**Directions for this task:** Apart from the pictures, every entry should be reproduced exactly.

**Dataset extract:**
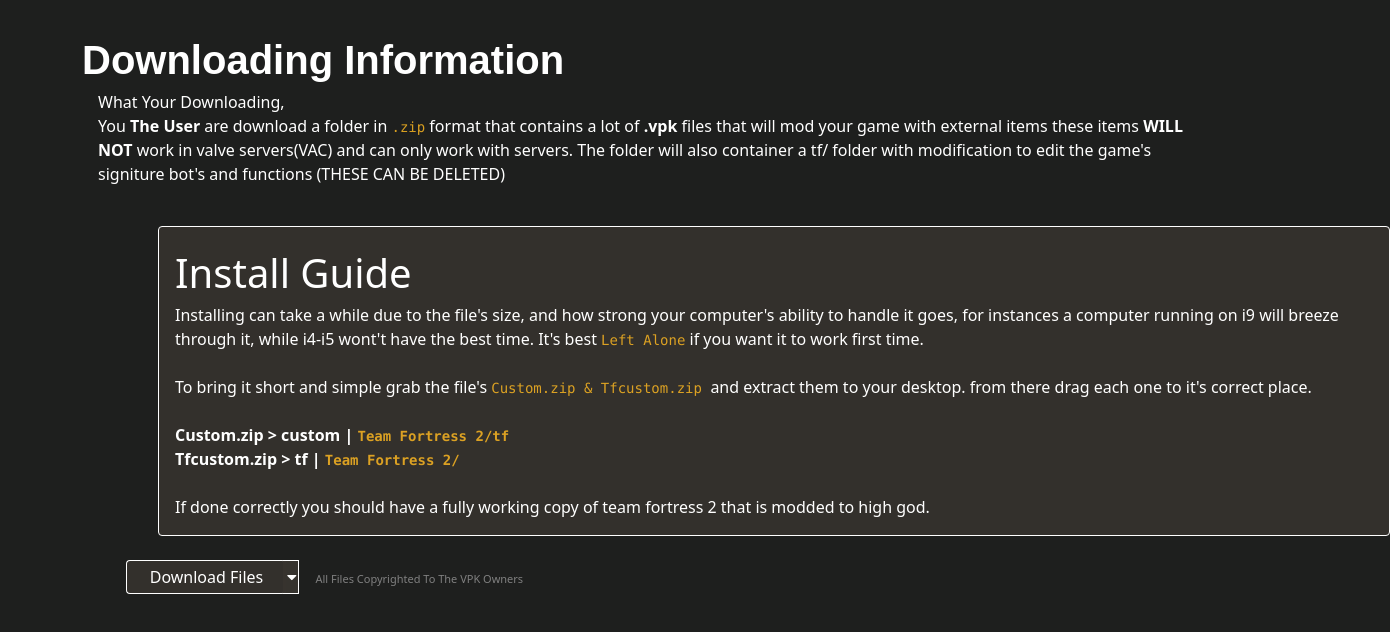
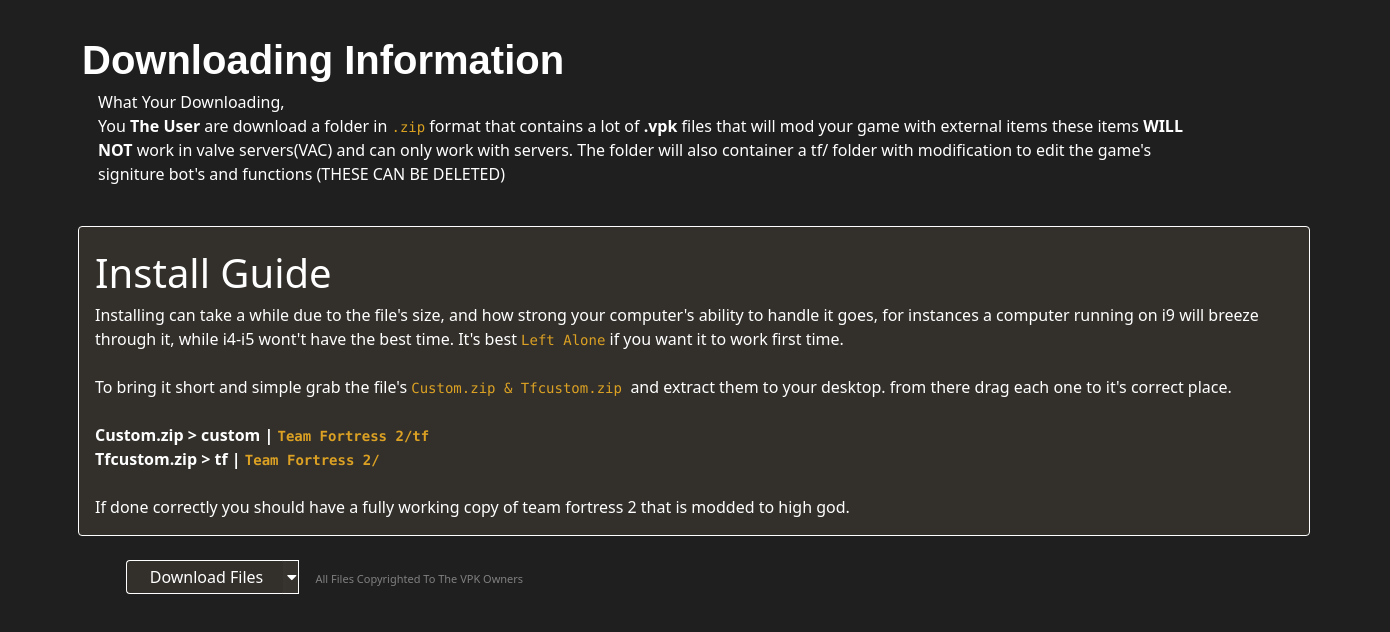
Before and after one commit to johnymcreed/The-Best-Customs, a plain HTML site: page index.html in a window 1280 px wide. Shown: the part 1611-2243 px from the top of the page, 1390 px wide, since content can reach past the window. Drawn offline with Linux system fonts and the light colour scheme; a web font is replaced by a local one.

Commit message:
Update index.html

```diff
--- a/index.html
+++ b/index.html
@@ -44,7 +44,7 @@
                     <br>
                     <div style="margin-left: 2rem;">
                         <div class="container">
-                            <div class="margininated-left" style="margin-left: 2rem;" align="left">
+                            <div class="margininated-left" style="margin-left: -3rem;" align="left">
                               <span style="font-size: 40px;"> Install Guide </span> <br>
                               <span> Installing can take a while due to the file's size, and how strong your computer's ability to handle it goes, for instances a computer running on i9 will breeze through it, while i4-i5 wont't have the best time. It's best <code>Left Alone</code> if you want it to work first time. <br>  <br> To bring it short and simple grab the file's <code> Custom.zip & Tfcustom.zip </code> and extract them to your desktop. from there drag each one to it's correct place.
                                 <br> <br>
```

**Written reply:**
Before and after one commit to johnymcreed/The-Best-Customs, a plain HTML site: page index.html in a window 1280 px wide. Shown: the part 1611-2243 px from the top of the page, 1390 px wide, since content can reach past the window. Drawn offline with Linux system fonts and the light colour scheme; a web font is replaced by a local one.

Commit message:
Update index.html

```diff
--- a/index.html
+++ b/index.html
@@ -44,7 +44,7 @@
                     <br>
                     <div style="margin-left: 2rem;">
                         <div class="container">
-                            <div class="margininated-left" style="margin-left: 2rem;" align="left">
+                            <div class="margininated-left" style="margin-left: -3rem;" align="left">
                               <span style="font-size: 40px;"> Install Guide </span> <br>
                               <span> Installing can take a while due to the file's size, and how strong your computer's ability to handle it goes, for instances a computer running on i9 will breeze through it, while i4-i5 wont't have the best time. It's best <code>Left Alone</code> if you want it to work first time. <br>  <br> To bring it short and simple grab the file's <code> Custom.zip & Tfcustom.zip </code> and extract them to your desktop. from there drag each one to it's correct place.
                                 <br> <br>
```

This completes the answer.